● TASK INSTRUCTIONS
Compute how many lines in the data below contain "Female"; answer only with that number.

● RECORDED INFORMATION
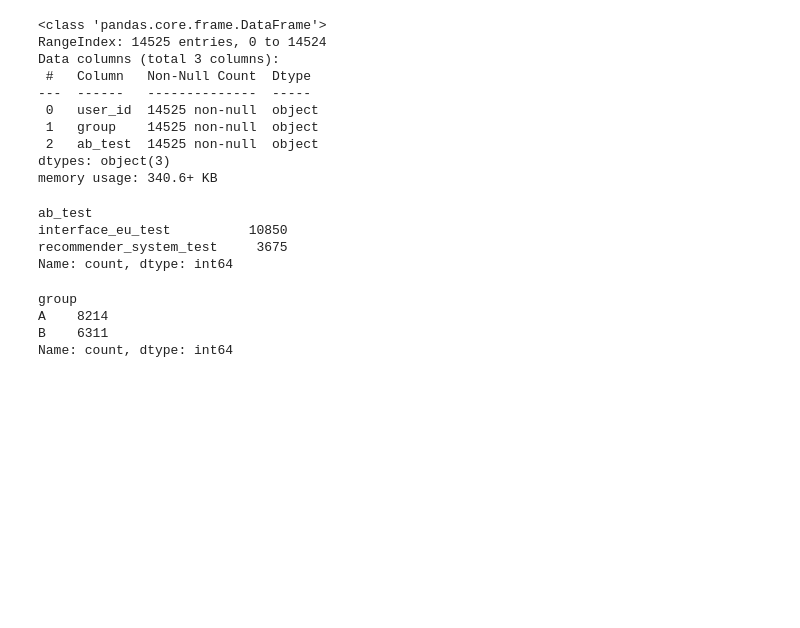
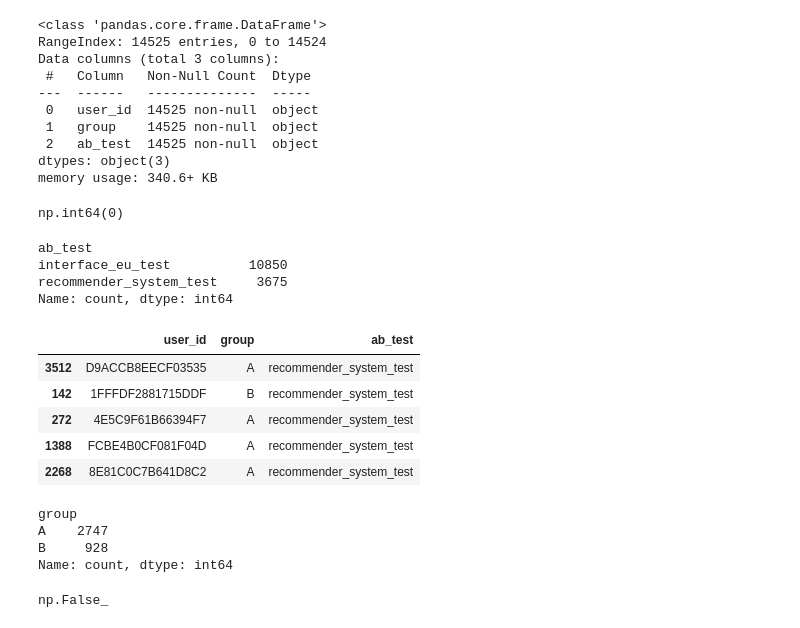
Before and after one commit to latostadorano/tt_s14_final, a Jupyter notebook: test_ab.ipynb, the cells around one changed output. Saved outputs shown, nothing was run; the diff lists cells and outputs as text; code cells hidden in the pictures; blank space fills up the shorter version.

```diff
--- a/test_ab.ipynb
+++ b/test_ab.ipynb
@@ -326,6 +350,10 @@ Data columns (total 3 columns):
  2   ab_test  14525 non-null  object
 dtypes: object(3)
 memory usage: 340.6+ KB
+# %%
+ab_data.duplicated().sum()
+# %% [output]
+np.int64(0)
 # %%
 ab_data.ab_test.value_counts()
 # %% [output]
@@ -333,10 +361,27 @@ ab_test
 interface_eu_test          10850
 recommender_system_test     3675
 Name: count, dtype: int64
-# %%
-ab_data.group.value_counts()
-# %% [output]
-group
-A    8214
-B    6311
-Name: count, dtype: int64
+# %%
+# Seleccionaremos los usuarios que realizaron la prueba recommender_system_test
+recomender_system = ab_data[ab_data.ab_test == 'recommender_system_test']
+recomender_system.sample(5)
+# %% [output]
+|  | user_id | group | ab_test |
+| 3512 | D9ACCB8EECF03535 | A | recommender_system_test |
+| 142 | 1FFFDF2881715DDF | B | recommender_system_test |
+| 272 | 4E5C9F61B66394F7 | A | recommender_system_test |
+| 1388 | FCBE4B0CF081F04D | A | recommender_system_test |
+| 2268 | 8E81C0C7B641D8C2 | A | recommender_system_test |
+# %%
+recomender_system.group.value_counts()
+# %% [output]
+group
+A    2747
+B     928
+Name: count, dtype: int64
+# %%
+#Checamos si un usuario pertenece a los dos grupos
+recomender_system.groupby("user_id")["group"].nunique().gt(1).any()
+# True si hay al menos un usuario en más de un grupo
+# %% [output]
+np.False_
```
Also changed, not shown: parts of 19 cells of this notebook.
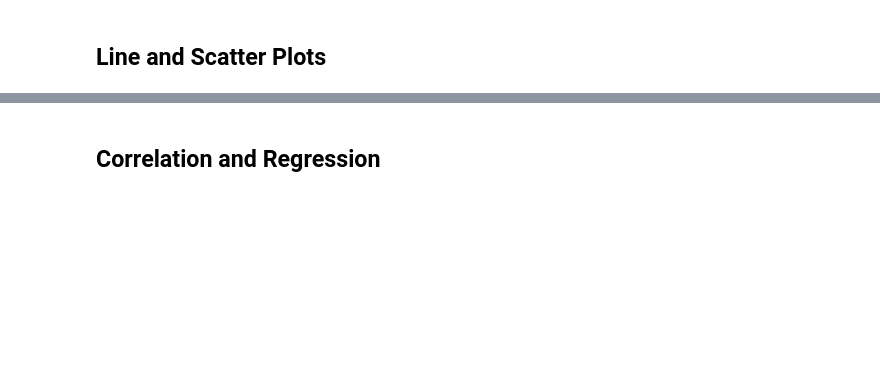
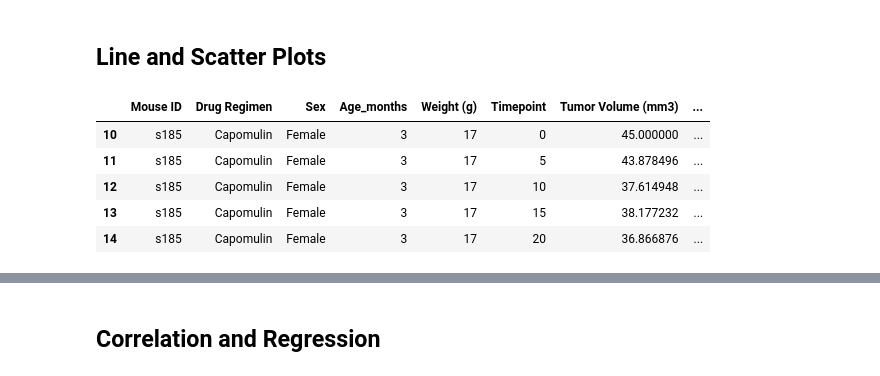
Before and after one commit to acsours/matplotlib-homework, a Jupyter notebook: pymaceuticals_starter.ipynb, the cells around one changed output, grey strips where cells are left out. Saved outputs shown, nothing was run; the diff lists cells and outputs as text; code cells hidden in the pictures; blank space fills up the shorter version.

```diff
--- a/pymaceuticals_starter.ipynb
+++ b/pymaceuticals_starter.ipynb
@@ -348,18 +281,20 @@ plt.show()
 # %% [markdown]
 ## Line and Scatter Plots
 # %%
-# Generate a line plot of tumor volume vs. time point for a mouse treated with Capomulin
-# using original df, pull time and tumor volume for one mouse id that also is capomulin
+#Pull time and tumor volume for one mouse id that also is capomulin
 merged_df_clean.head()
 capomulin_filter=merged_df_clean.loc[:, 'Drug Regimen']=='Capomulin'
 
 cap_mice=merged_df_clean.loc[capomulin_filter, 'Mouse ID']
-cap_mice.head(10)
-
-# mouse s185 is on capomulin.
-# pull time and tumor volume for
 
 cap_mouse_filter=merged_df_clean.loc[:, 'Mouse ID']=='s185'
 cap_mouse_df=merged_df_clean.loc[cap_mouse_filter,]
-cap_mouse_df
+cap_mouse_df.head()
+# %% [output]
+|  | Mouse ID | Drug Regimen | Sex | Age_months | Weight (g) | Timepoint | Tumor Volume (mm3) | ... |
+| 10 | s185 | Capomulin | Female | 3 | 17 | 0 | 45.000000 | ... |
+| 11 | s185 | Capomulin | Female | 3 | 17 | 5 | 43.878496 | ... |
+| 12 | s185 | Capomulin | Female | 3 | 17 | 10 | 37.614948 | ... |
+| 13 | s185 | Capomulin | Female | 3 | 17 | 15 | 38.177232 | ... |
+| 14 | s185 | Capomulin | Female | 3 | 17 | 20 | 36.866876 | ... |
 # %%
```
Also changed, not shown: parts of 21 cells of this notebook.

● ANSWER AREA
5